Bar owners say drinkers going underground
Northern News Services
Gold Range owner Richard Yurkiw said he's been to a couple himself.
"There's cards, jamming with musicians, all kinds of things," said Yurkiw.
"I know one guy has a shuffle board, another guy might have a pool table.
"This was unheard of two years ago, nothing at all. (City Hall) has created a brand new industry."
The city's bylaw, passed in October 2003, prohibits smoking in indoor public places. Businesses can be fined up to $5,000. Fines for individuals can reach a maximum of $500.
Yurkiw said the garage bars are mainly a bring-your-own-beer sort of thing, but wouldn't be surprised if some keep a fridge stocked with beer where patrons chip in a few bucks to pay for it.
Bob Ross, owner of Jose Locos, said he hasn't been to one, but was told some charge for a "membership" or request a fee at the door.
"They charge a $25 cost to get in the door, then $5-a-beer kind of thing," said Ross.
"You can sit there and smoke as you wish."
Such activities would be illegal under the territorial Liquor Act but RCMP Sgt. Darcy Fleury said he isn't aware of any of these clubs.
"That's the first I've heard of it," he said.
Yurkiw and Ross say these underground drinking clubs are being run out of private warehouses.
Yurkiw said there could be as many as a dozen open for business on weekend nights.
He said unlike in his bar, there is no control over how much someone drinks in the warehouse clubs.
"How are they going to control the drinking and driving?" Yurkiw asked.
"At least here, we see you, we'll cut you off, we'll get you a cab."
Last year, the NWT Liquor Commission reported that overall liquor sales for 2004 were up $1.4 million while sales to bars were down $602,000 from 2003, fuelling bar owners' beliefs that the bylaw is keeping people at home or in illicit clubs so they can smoke and drink.
Gordon Wray, co-owner of the Black Knight pub, said the garage bars, along other smokers who just stay home, have hurt his business.
After an initial 30 per cent drop in sales following the smoking ban, they are still 15 per cent below their original take.
"We don't see an up-surge of new people coming out to the bars," said Wray.
"All these people said they're going to go out to the bar because there's no smoking.

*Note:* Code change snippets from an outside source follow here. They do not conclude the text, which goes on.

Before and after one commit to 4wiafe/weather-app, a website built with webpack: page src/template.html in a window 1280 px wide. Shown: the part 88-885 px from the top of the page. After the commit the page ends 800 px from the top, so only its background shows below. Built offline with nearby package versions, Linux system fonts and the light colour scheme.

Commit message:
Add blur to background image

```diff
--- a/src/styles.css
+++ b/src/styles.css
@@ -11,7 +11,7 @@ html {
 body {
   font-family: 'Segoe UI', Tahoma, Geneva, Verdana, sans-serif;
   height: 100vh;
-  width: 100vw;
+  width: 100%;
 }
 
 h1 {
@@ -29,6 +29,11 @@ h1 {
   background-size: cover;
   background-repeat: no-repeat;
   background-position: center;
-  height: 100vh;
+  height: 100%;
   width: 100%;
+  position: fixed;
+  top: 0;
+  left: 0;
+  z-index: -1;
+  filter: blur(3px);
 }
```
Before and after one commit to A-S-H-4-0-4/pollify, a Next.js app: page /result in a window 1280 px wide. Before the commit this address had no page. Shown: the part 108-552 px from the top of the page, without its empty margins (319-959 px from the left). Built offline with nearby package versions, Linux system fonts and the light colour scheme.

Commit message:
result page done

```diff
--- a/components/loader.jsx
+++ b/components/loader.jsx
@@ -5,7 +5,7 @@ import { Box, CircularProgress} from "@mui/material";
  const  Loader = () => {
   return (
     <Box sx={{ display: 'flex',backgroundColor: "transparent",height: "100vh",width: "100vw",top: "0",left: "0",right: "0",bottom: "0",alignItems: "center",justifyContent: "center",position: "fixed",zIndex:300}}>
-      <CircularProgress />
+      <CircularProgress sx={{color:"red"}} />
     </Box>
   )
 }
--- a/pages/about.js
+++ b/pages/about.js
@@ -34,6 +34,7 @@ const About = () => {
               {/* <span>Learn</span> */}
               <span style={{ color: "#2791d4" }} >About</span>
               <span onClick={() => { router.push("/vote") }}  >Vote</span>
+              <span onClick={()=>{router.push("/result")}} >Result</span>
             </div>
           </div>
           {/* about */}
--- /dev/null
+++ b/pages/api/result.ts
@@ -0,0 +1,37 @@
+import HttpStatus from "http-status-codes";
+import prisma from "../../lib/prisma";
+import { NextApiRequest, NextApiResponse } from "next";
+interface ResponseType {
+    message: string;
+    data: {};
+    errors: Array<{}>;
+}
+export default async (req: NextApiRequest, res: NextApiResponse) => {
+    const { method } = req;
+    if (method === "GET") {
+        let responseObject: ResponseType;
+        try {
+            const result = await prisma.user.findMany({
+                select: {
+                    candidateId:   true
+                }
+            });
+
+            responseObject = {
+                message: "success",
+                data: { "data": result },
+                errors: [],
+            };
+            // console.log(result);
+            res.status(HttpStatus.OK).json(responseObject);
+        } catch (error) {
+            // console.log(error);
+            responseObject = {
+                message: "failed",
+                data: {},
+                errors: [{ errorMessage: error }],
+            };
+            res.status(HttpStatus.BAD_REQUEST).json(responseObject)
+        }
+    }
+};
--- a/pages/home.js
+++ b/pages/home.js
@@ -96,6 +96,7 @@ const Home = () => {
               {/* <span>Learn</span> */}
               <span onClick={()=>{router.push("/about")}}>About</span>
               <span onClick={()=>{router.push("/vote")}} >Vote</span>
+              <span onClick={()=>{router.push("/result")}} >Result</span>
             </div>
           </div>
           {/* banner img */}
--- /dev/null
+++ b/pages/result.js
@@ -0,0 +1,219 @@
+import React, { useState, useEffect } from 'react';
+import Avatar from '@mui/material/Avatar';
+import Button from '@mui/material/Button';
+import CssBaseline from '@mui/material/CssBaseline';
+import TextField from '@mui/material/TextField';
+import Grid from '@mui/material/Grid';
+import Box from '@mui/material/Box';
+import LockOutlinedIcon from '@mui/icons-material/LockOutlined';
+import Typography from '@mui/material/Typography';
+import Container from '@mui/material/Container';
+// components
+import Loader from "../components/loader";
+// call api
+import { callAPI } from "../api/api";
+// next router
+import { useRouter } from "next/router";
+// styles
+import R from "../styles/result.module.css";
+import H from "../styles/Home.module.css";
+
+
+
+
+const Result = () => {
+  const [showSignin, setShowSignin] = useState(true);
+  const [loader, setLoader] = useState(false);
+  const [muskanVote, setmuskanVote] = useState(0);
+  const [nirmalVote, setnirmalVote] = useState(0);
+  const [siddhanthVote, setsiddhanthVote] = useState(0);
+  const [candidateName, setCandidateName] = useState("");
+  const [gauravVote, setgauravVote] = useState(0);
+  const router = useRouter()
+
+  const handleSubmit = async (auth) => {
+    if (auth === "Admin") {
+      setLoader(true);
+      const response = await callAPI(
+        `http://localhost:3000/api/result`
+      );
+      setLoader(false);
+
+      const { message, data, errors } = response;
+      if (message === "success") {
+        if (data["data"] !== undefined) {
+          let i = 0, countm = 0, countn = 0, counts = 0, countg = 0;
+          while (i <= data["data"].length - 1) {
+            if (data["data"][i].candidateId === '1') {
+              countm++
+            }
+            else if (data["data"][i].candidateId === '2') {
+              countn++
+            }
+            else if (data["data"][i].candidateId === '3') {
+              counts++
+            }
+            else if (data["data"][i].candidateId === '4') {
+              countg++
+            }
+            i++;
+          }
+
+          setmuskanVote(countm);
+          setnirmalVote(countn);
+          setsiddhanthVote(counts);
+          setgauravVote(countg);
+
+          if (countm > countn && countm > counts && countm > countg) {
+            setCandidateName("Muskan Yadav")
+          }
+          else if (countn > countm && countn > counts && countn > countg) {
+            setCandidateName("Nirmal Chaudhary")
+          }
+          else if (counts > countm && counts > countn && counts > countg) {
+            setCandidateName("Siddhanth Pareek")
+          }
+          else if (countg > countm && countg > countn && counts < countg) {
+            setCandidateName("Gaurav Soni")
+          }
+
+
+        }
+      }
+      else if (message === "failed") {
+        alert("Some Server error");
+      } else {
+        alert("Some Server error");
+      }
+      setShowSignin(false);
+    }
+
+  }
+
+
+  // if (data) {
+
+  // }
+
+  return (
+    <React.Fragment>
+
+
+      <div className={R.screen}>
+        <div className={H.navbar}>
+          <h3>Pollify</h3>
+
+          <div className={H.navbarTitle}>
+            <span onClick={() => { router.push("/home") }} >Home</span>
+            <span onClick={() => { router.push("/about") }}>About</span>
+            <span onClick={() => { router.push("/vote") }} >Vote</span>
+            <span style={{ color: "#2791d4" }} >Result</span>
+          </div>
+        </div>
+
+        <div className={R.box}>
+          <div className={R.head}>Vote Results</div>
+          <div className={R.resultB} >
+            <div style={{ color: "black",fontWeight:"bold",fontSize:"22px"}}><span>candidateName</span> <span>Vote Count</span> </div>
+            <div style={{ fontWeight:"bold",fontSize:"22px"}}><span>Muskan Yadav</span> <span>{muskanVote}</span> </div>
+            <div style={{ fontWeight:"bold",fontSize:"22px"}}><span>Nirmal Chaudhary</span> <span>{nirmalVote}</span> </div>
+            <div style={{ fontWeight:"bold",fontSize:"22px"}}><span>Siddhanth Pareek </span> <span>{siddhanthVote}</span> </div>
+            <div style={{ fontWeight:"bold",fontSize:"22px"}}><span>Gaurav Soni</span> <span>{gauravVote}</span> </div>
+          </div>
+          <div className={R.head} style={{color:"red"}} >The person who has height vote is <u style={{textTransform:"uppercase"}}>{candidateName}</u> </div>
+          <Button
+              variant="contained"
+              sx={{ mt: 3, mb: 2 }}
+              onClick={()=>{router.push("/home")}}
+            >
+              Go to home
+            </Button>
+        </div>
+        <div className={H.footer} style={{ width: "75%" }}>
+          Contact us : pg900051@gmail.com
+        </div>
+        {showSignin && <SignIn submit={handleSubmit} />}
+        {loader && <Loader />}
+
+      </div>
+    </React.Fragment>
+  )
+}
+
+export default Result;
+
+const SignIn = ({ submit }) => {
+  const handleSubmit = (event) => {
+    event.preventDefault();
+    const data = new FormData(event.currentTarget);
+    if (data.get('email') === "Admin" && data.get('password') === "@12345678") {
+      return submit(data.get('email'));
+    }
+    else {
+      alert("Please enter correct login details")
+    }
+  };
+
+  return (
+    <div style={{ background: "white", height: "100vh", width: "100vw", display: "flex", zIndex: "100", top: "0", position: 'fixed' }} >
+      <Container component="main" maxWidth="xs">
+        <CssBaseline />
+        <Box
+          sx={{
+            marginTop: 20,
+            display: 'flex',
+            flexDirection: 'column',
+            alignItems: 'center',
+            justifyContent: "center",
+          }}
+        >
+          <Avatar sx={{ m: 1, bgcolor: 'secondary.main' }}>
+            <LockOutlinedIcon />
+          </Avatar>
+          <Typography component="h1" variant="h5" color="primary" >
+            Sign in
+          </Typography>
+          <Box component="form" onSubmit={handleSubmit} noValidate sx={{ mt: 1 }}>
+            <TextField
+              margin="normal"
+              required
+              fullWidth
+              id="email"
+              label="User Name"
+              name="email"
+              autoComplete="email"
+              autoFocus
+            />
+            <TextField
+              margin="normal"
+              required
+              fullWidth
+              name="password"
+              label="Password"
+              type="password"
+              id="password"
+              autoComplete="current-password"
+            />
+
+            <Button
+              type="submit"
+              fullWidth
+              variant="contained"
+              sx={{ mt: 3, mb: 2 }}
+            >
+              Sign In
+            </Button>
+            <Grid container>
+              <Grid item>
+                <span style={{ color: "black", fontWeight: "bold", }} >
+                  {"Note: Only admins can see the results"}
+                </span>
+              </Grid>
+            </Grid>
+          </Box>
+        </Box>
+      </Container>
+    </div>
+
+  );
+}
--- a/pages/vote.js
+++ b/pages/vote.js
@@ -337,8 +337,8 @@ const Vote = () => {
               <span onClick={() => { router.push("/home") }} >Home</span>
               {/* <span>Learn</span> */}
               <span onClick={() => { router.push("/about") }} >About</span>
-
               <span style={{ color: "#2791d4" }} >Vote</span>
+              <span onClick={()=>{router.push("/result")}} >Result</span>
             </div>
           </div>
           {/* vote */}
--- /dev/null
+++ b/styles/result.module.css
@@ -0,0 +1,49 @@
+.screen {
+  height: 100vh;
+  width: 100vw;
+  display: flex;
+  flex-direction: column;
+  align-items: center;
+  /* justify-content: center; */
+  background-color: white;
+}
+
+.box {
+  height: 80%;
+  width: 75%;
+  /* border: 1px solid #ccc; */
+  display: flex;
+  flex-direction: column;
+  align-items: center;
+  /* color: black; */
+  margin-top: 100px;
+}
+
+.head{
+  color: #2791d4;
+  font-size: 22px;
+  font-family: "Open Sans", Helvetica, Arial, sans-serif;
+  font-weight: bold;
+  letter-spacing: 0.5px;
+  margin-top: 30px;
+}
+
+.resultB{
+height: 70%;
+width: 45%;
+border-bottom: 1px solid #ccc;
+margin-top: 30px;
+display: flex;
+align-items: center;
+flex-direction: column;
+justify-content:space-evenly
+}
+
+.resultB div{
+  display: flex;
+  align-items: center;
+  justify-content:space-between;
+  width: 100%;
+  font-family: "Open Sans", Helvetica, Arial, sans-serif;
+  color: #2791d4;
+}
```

Well, they didn't materialize."
Now he's coming to grips with increases to garbage pick-up rates that have climbed 1,000 per cent since last month, Wray said.
Many businesses saw commercial garbage rates increase this month after the city decided to cut it out of their contract with Kavanaugh Brothers waste removers.
"I've just seen my garbage go from $44 a month to $400 in the middle of winter," said Wray.
"Well, thanks a lot guys. There doesn't seem to be any support for the small business community from city council whatsoever."
Mayor Gord Van Tighem said no one at City Hall has heard of the garage bars, but added the city remains committed to the anti-smoking bylaw.
"If they do exist it sounds like they're doing it very quietly and happily," said Van Tighem. "The world isn't going to be fully legislated."